[Change detection outputs]
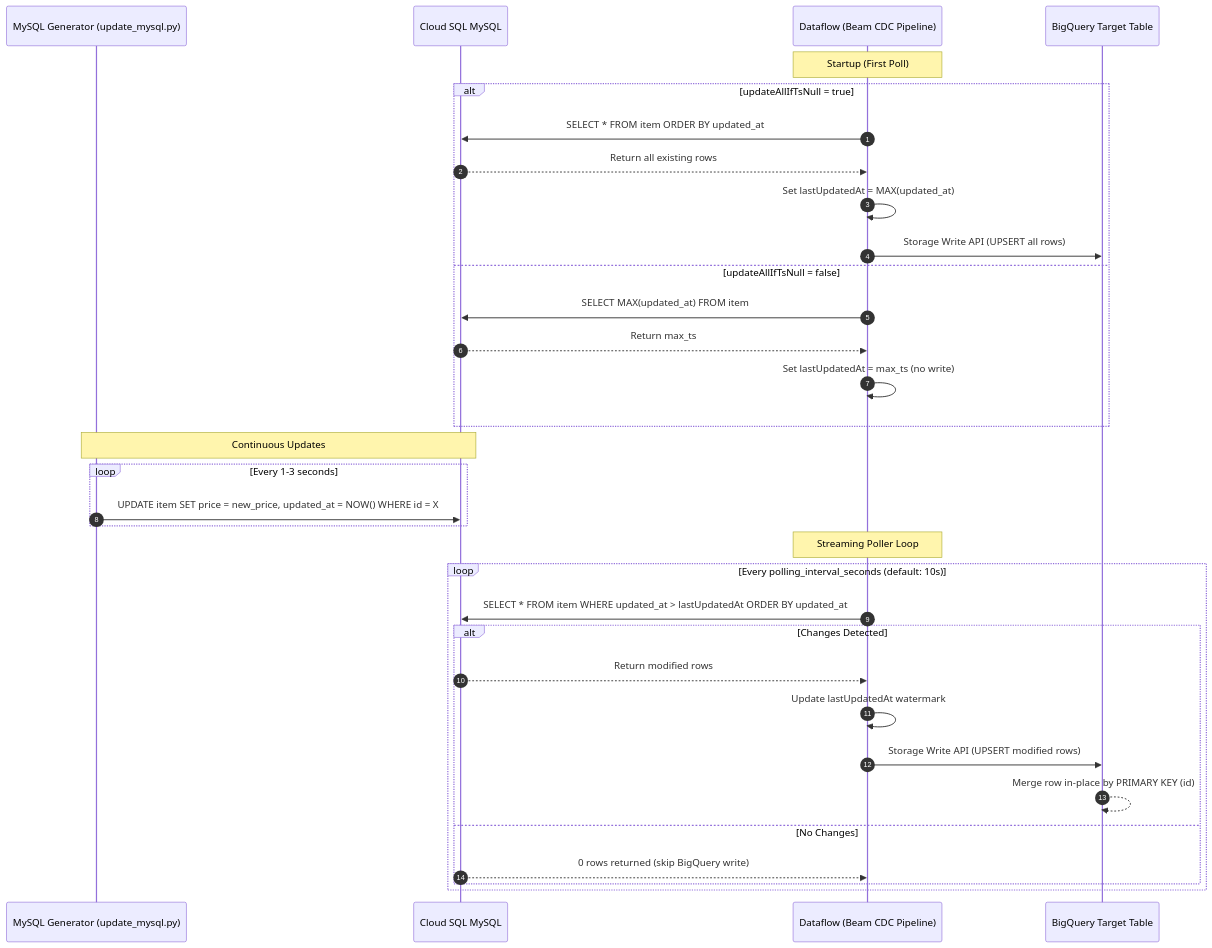
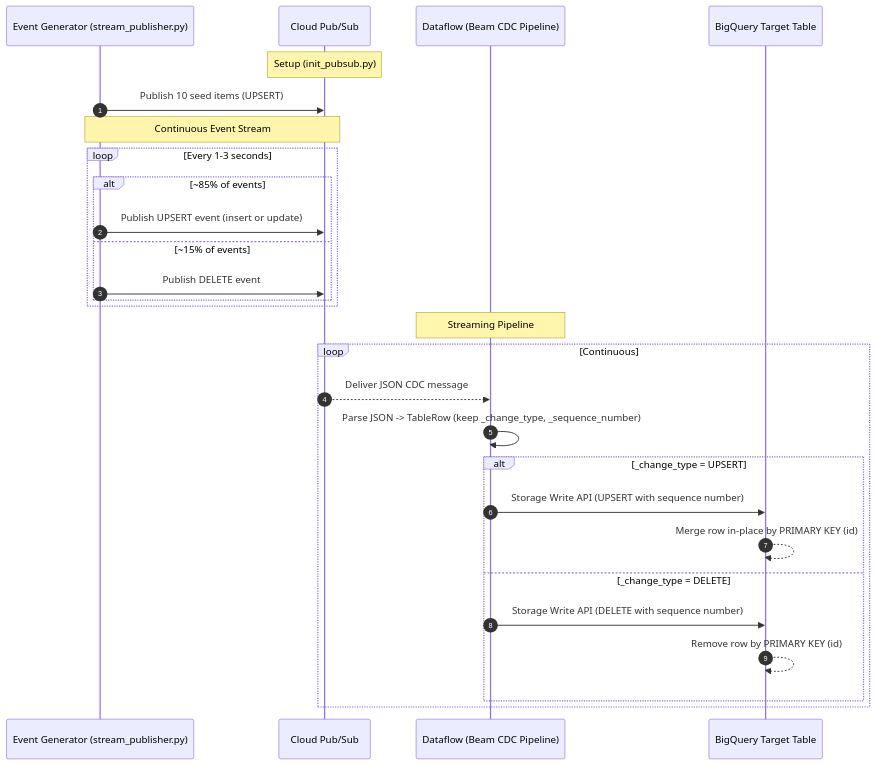
One commit to cloudymoma/bqcdc changed the second of 2 diagrams in README.md. Above: the diagram before and after it, drawn with Mermaid. The commit also changed other lines of this file and 15 other files, not shown here.

Commit message:
feat: initial checkin for Pubsub to BigQuery Demo

````diff
--- a/README.md
+++ b/README.md
@@ -42,38 +44,33 @@
 ```mermaid
 sequenceDiagram
     autonumber
-    participant App as MySQL Generator (update_mysql.py)
-    participant DB as Cloud SQL MySQL
+    participant App as Event Generator (stream_publisher.py)
+    participant PS as Cloud Pub/Sub
     participant DF as Dataflow (Beam CDC Pipeline)
     participant BQ as BigQuery Target Table
 
-    Note over DF: Startup (First Poll)
-    alt updateAllIfTsNull = true
-        DF->>DB: SELECT * FROM item ORDER BY updated_at
-        DB-->>DF: Return all existing rows
-        DF->>DF: Set lastUpdatedAt = MAX(updated_at)
-        DF->>BQ: Storage Write API (UPSERT all rows)
-    else updateAllIfTsNull = false
-        DF->>DB: SELECT MAX(updated_at) FROM item
-        DB-->>DF: Return max_ts
-        DF->>DF: Set lastUpdatedAt = max_ts (no write)
+    Note over PS: Setup (init_pubsub.py)
+    App->>PS: Publish 10 seed items (UPSERT)
+
+    Note over App,PS: Continuous Event Stream
+    loop Every 1-3 seconds
+        alt ~85% of events
+            App->>PS: Publish UPSERT event (insert or update)
+        else ~15% of events
+            App->>PS: Publish DELETE event
+        end
     end
 
-    Note over App,DB: Continuous Updates
-    loop Every 1-3 seconds
-        App->>DB: UPDATE item SET price = new_price, updated_at = NOW() WHERE id = X
-    end
-
-    Note over DF: Streaming Poller Loop
-    loop Every polling_interval_seconds (default: 10s)
-        DF->>DB: SELECT * FROM item WHERE updated_at > lastUpdatedAt ORDER BY updated_at
-        alt Changes Detected
-            DB-->>DF: Return modified rows
-            DF->>DF: Update lastUpdatedAt watermark
-            DF->>BQ: Storage Write API (UPSERT modified rows)
+    Note over DF: Streaming Pipeline
+    loop Continuous
+        PS-->>DF: Deliver JSON CDC message
+        DF->>DF: Parse JSON -> TableRow (keep _change_type, _sequence_number)
+        alt _change_type = UPSERT
+            DF->>BQ: Storage Write API (UPSERT with sequence number)
             BQ-->>BQ: Merge row in-place by PRIMARY KEY (id)
-        else No Changes
-            DB-->>DF: 0 rows returned (skip BigQuery write)
+        else _change_type = DELETE
+            DF->>BQ: Storage Write API (DELETE with sequence number)
+            BQ-->>BQ: Remove row by PRIMARY KEY (id)
         end
     end
 ```
````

WHAT IS EXPECTED » Tally the lines of the records holding the word "DELETE", then give only the resulting number.

ANSWER SPACE » 3